Today in the forth week of our ‘New Beginnings’ series, we looked at samskaras. The yogis believed that every experience leaves some kind of residue in our system. And it’s something that remains in us from every experience that we’ve had over the course of our lifetime. This accumulates and develops into patterns.
The patterns start to drive us, and often we feel powerless to do anything different. The pattern takes over and then we repeat some version of the same experience, again and again, throughout our lives.
My yoga teacher explained it as it being like a river which eventually makes grooves through the rocks it passes over, so too do our thoughts weave grooves in our brains. Over time, repetitive thoughts weave grooves in our brains, making it easier for our minds to follow this established path instead of creating a new path. These grooves are called samskaras.
Samskaras are the behaviour patterns that put us on autopilot in life. This may be why some people stay in a job that they hate or in a toxic relationship, going from one abusive relationship to another, it can be why we eat a biscuit without realising it or why we drive 20 miles on a familiar road, without remembering the journey.
So how do you get out of this repetitive cycle? You create new patterns. How do you do that?
- We can create a sankalpa (intention). This is a present tense postive statement starting with “I am….” A sankalpa is our commitment to change. By making a commitment to change, you are already on the path to change.
- Practise living mindfully. Practising observance of thoughts and actions.
- Slow down. Because samskaras are instinctual, we often find ourselves in them before we realise it. If we slow down we become able to respond clearly rather than react impulsively.
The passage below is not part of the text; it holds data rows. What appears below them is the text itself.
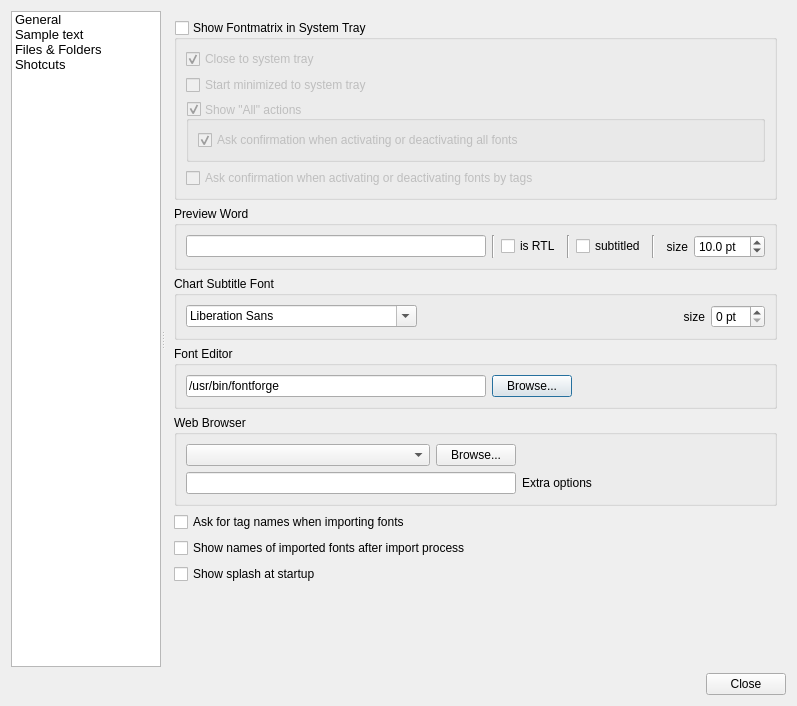
The window that src/prefs_panel.ui (fontmatrix/fontmatrix) describes before a commit, drawn with Qt 5.
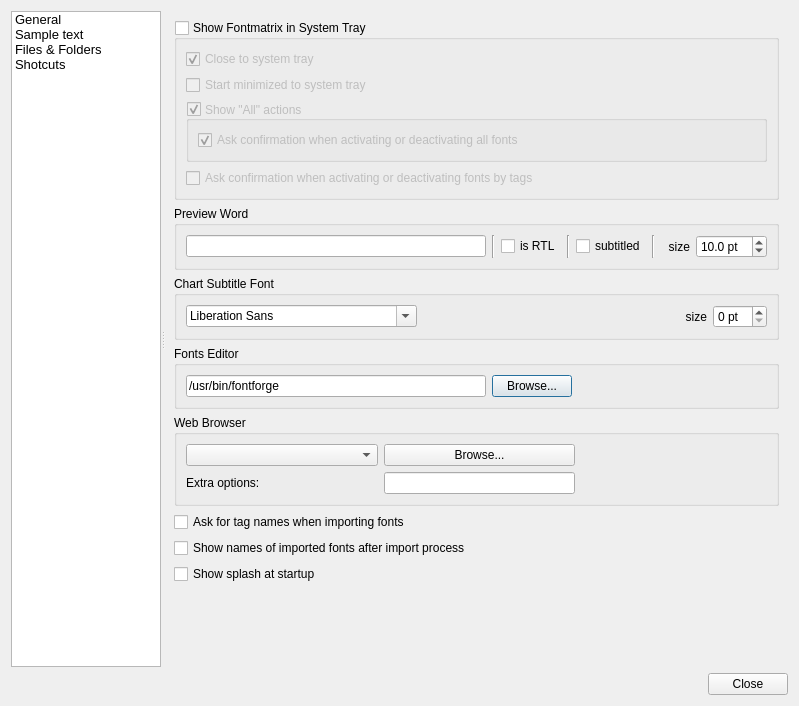
The same window after the commit. Icons and pictures are not drawn.

Commit message: fixing layout while I'm at that

The edit to the form file:
```diff
--- a/src/prefs_panel.ui
+++ b/src/prefs_panel.ui
@@ -5,7 +5,7 @@
    <rect>
     <x>0</x>
     <y>0</y>
-    <width>797</width>
+    <width>799</width>
     <height>706</height>
    </rect>
   </property>
@@ -250,7 +250,7 @@
         <item row="3" column="0" >
          <widget class="QGroupBox" name="groupBox_4" >
           <property name="title" >
-           <string>Font Editor</string>
+           <string>Fonts Editor</string>
           </property>
           <layout class="QHBoxLayout" name="_5" >
            <item>
@@ -384,9 +384,6 @@
              </property>
             </widget>
            </item>
-           <item row="1" column="0" colspan="2" >
-            <widget class="QLineEdit" name="browserOptions" />
-           </item>
            <item row="0" column="2" >
             <spacer name="horizontalSpacer_3" >
              <property name="orientation" >
@@ -400,10 +397,13 @@
              </property>
             </spacer>
            </item>
-           <item row="1" column="2" >
+           <item row="2" column="1" >
+            <widget class="QLineEdit" name="browserOptions" />
+           </item>
+           <item row="2" column="0" >
             <widget class="QLabel" name="label_9" >
              <property name="text" >
-              <string>Extra options</string>
+              <string>Extra options:</string>
              </property>
              <property name="buddy" >
               <cstring>browserOptions</cstring>
```
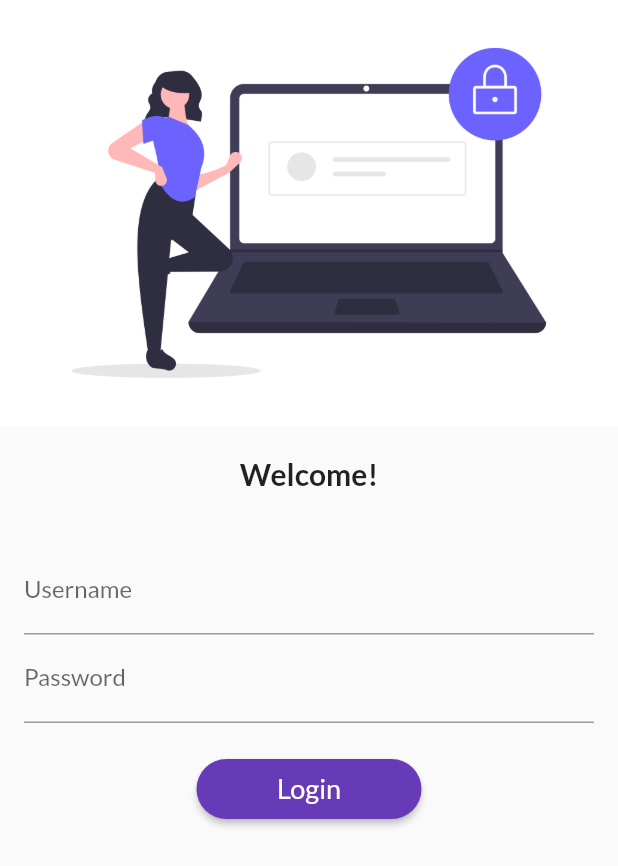
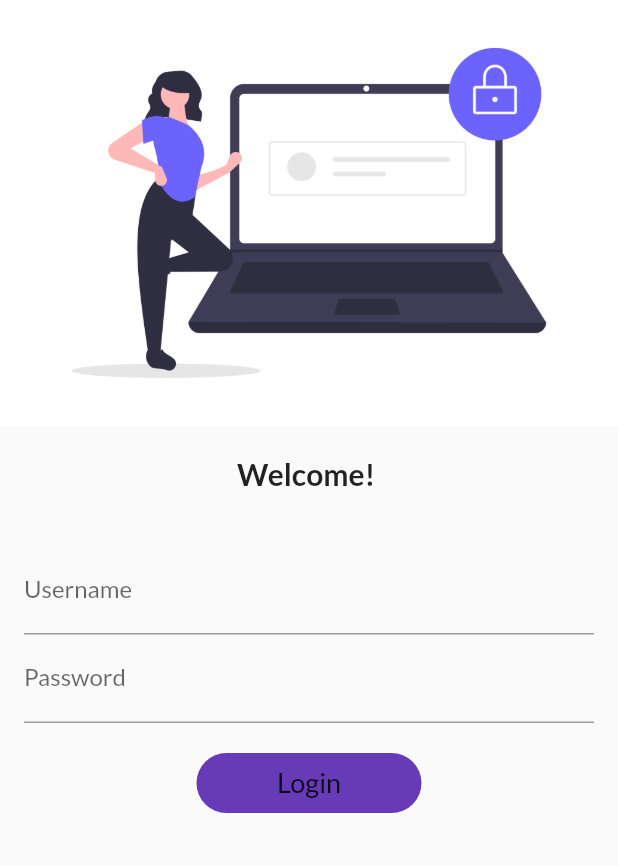
Before and after one commit to pnkjverma/30daysofflutter, a Flutter app: the screen it shows after launch, on a phone screen of 412 x 824 dp. Shown: the top 866 px of the screen. Run offline on Flutter 3.47's test engine with Material 2 defaults, Android fonts, the phone set to English and light mode, and no system bars; our stand-ins replace google_fonts.

Commit message:
Day6 completed

```diff
--- a/lib/screens/login_page.dart
+++ b/lib/screens/login_page.dart
@@ -3,7 +3,14 @@ import 'dart:ui';
 import 'package:flutter/material.dart';
 import 'package:flutter_application_1/utils/routes.dart';
 
-class LoginPage extends StatelessWidget {
+class LoginPage extends StatefulWidget {
+  @override
+  _LoginPageState createState() => _LoginPageState();
+}
+
+class _LoginPageState extends State<LoginPage> {
+  String name = '';
+  bool changedButton = false;
   @override
   Widget build(BuildContext context) {
     return Material(
@@ -18,7 +25,7 @@ class LoginPage extends StatelessWidget {
             height: 20,
           ),
           Text(
-            "Welcome!",
+            "Welcome! $name",
             style: TextStyle(fontSize: 20, fontWeight: FontWeight.bold),
           ),
           SizedBox(
@@ -33,6 +40,10 @@ class LoginPage extends StatelessWidget {
                     hintText: "Enter Username",
                     labelText: "Username",
                   ),
+                  onChanged: (e) {
+                    name = e;
+                    setState(() {});
+                  },
                 ),
                 TextFormField(
                   decoration: InputDecoration(
@@ -44,19 +55,42 @@ class LoginPage extends StatelessWidget {
                 SizedBox(
                   height: 20,
                 ),
-                ElevatedButton(
-                    onPressed: () {
+                InkWell(
+                  onTap: () async {
+                    setState(() {
+                      changedButton = true;
+                    });
+                    await Future.delayed(Duration(seconds: 1));
                     Navigator.pushNamed(context, MyRoutes.homeRoute);
                   },
+                  child: AnimatedContainer(
+                      duration: Duration(seconds: 1),
+                      alignment: Alignment.center,
                       child: Text(
                         'Login',
                         style: TextStyle(fontSize: 18),
                       ),
-                    style: TextButton.styleFrom(
-                      minimumSize: Size(150, 40),
-                      shape: RoundedRectangleBorder(
-                          borderRadius: BorderRadius.circular(50)),
-                    ))
+                      width: changedButton ? 50 : 150,
+                      height: 40,
+                      decoration: BoxDecoration(
+                        color: Colors.deepPurple,
+                        borderRadius:
+                            BorderRadius.circular(changedButton ? 10 : 50),
+                      )),
+                ),
+                // ElevatedButton(
+                //     onPressed: () {
+                //       Navigator.pushNamed(context, MyRoutes.homeRoute);
+                //     },
+                //     child: Text(
+                //       'Login',
+                //       style: TextStyle(fontSize: 18),
+                //     ),
+                //     style: TextButton.styleFrom(
+                //       minimumSize: Size(150, 40),
+                //       shape: RoundedRectangleBorder(
+                //           borderRadius: BorderRadius.circular(50)),
+                //     ))
               ],
             ),
           ),
```
Lines whose indentation alone changed are shown as unchanged.
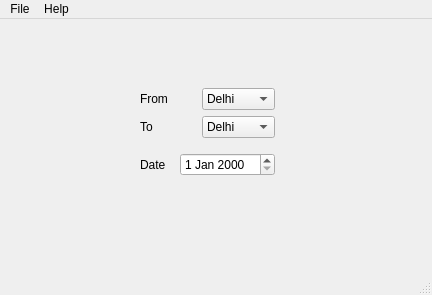
Old version of the form journey.ui in the repository kHarshit/railway-ticketing-system.
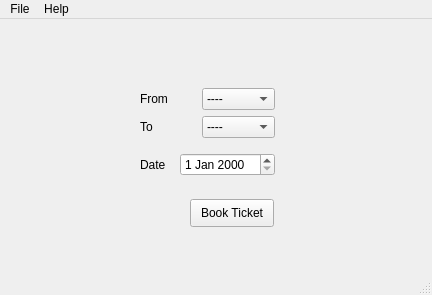
New version of the form.

Commit message: Add sample booked ticket

The edit to the form file:
```diff
--- a/journey.ui
+++ b/journey.ui
@@ -58,7 +58,12 @@
           </widget>
          </item>
          <item>
-          <widget class="QComboBox" name="comboBox">
+          <widget class="QComboBox" name="comboBox_from">
+           <item>
+            <property name="text">
+             <string>----</string>
+            </property>
+           </item>
            <item>
             <property name="text">
              <string>Delhi</string>
@@ -91,7 +96,12 @@
           </widget>
          </item>
          <item>
-          <widget class="QComboBox" name="comboBox_2">
+          <widget class="QComboBox" name="comboBox_to">
+           <item>
+            <property name="text">
+             <string>----</string>
+            </property>
+           </item>
            <item>
             <property name="text">
              <string>Delhi</string>
@@ -132,6 +142,19 @@
      </item>
     </layout>
    </widget>
+   <widget class="QPushButton" name="pushButton_bookTicket">
+    <property name="geometry">
+     <rect>
+      <x>190</x>
+      <y>180</y>
+      <width>84</width>
+      <height>28</height>
+     </rect>
+    </property>
+    <property name="text">
+     <string>Book Ticket</string>
+    </property>
+   </widget>
   </widget>
   <widget class="QMenuBar" name="menubar">
    <property name="geometry">
```
Left out of the diff: 6 changed lines with no effect on the pictures. The commit also changes 2 other files.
- Change it up a bit! Have new experiences. If you want to be a different person, you have to do things differently. To truly make change happen, you have to start having different experiences: even if this means, going a slightly different way to go to work, changing your hairstyle, or wearing different coloured clothing.